## Data
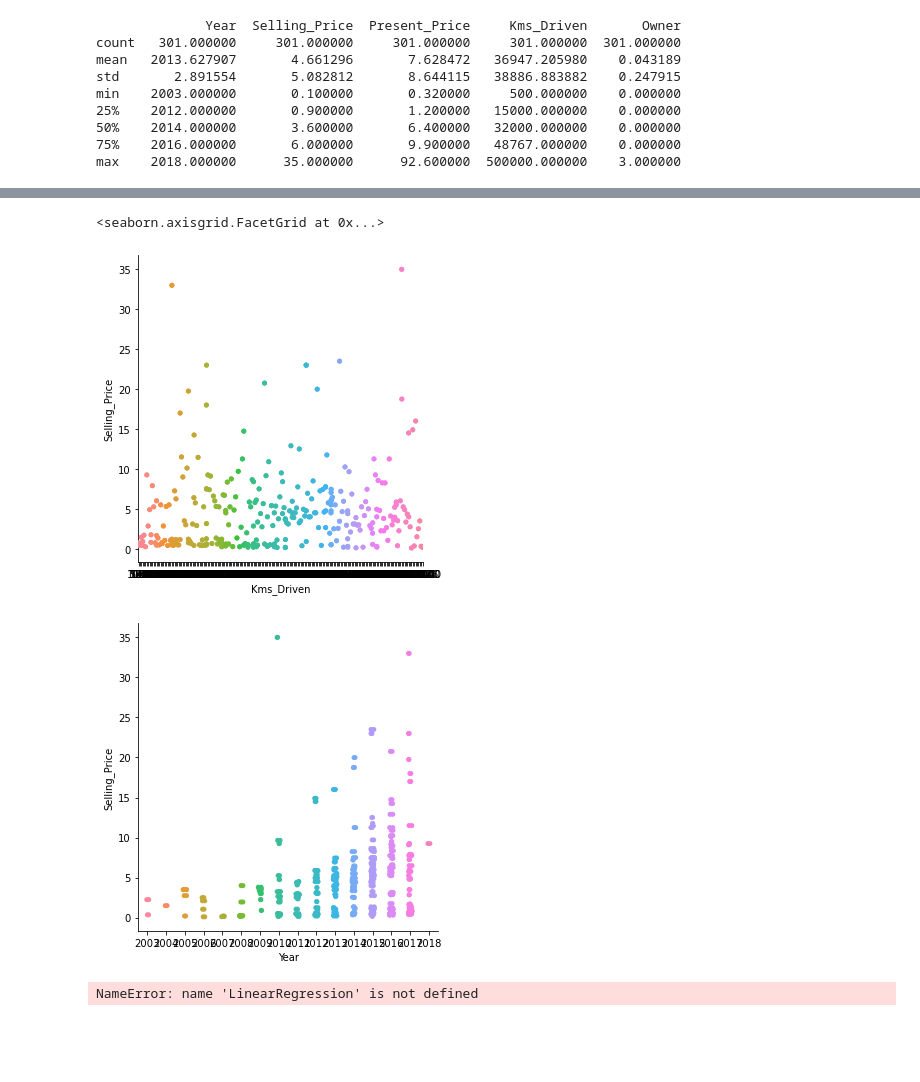
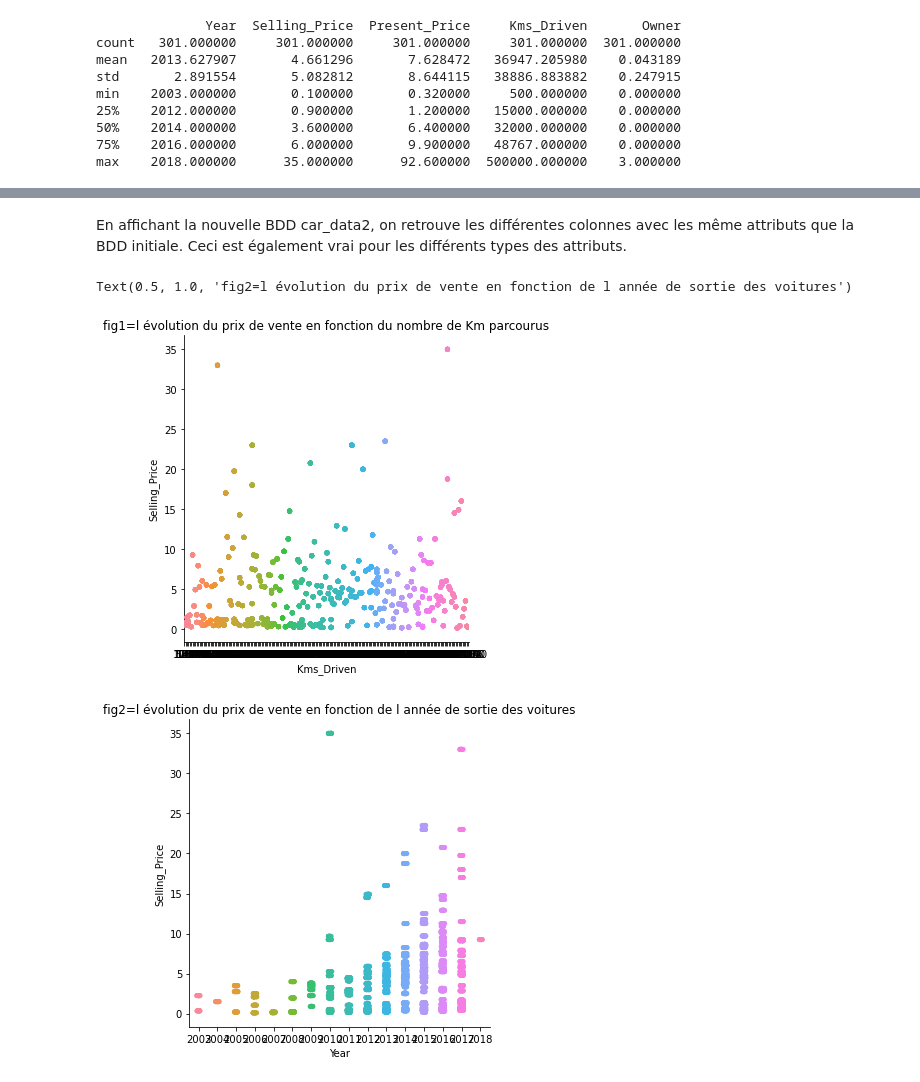
Before and after one commit to WiemHAD/brief-car-data, a Jupyter notebook: brief1.ipynb, the cells around one changed output, grey strips where cells are left out. Drawn from its saved outputs; the diff is of its cells as text; code cells hidden in the pictures; blank space fills up the shorter version.

```diff
--- a/brief1.ipynb
+++ b/brief1.ipynb
@@ -94,0 +110,2 @@ memory usage: 47.2+ KB
+# %% [markdown]
+En affichant la nouvelle BDD car_data2, on retrouve les différentes colonnes avec les même attributs que la BDD initiale. Ceci est également vrai pour les différents types des attributs.
@@ -95,12 +115,9 @@ memory usage: 47.2+ KB
 # %%
-sns.catplot(x='Kms_Driven', y='Selling_Price', data=car_data2) # montrer le lien entre le nombre de km parcouru par chaque voiture
-#et le prix de vente
+sns.catplot(x='Kms_Driven', y='Selling_Price', data=car_data2)
+plt.title('fig1=l évolution du prix de vente en fonction du nombre de Km parcourus')
 sns.catplot(x='Year', y='Selling_Price', data=car_data2)
+plt.title('fig2=l évolution du prix de vente en fonction de l année de sortie des voitures')
 # %% [output]
-<seaborn.axisgrid.FacetGrid at 0x...>
+Text(0.5, 1.0, 'fig2=l évolution du prix de vente en fonction de l année de sortie des voitures')
-[figure, old version]
+[figure, new version]
-[figure, old version]
+[figure, new version]
-# %%
-RegLean = modeleReg=LinearRegression(car_data2)
-# %% [output]
-NameError: name 'LinearRegression' is not defined
```
Also changed, not shown: parts of 19 cells of this notebook.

## Your task
State how many lines in the listing contain the word "notebook", and write nothing besides that number.

## Result of the task
2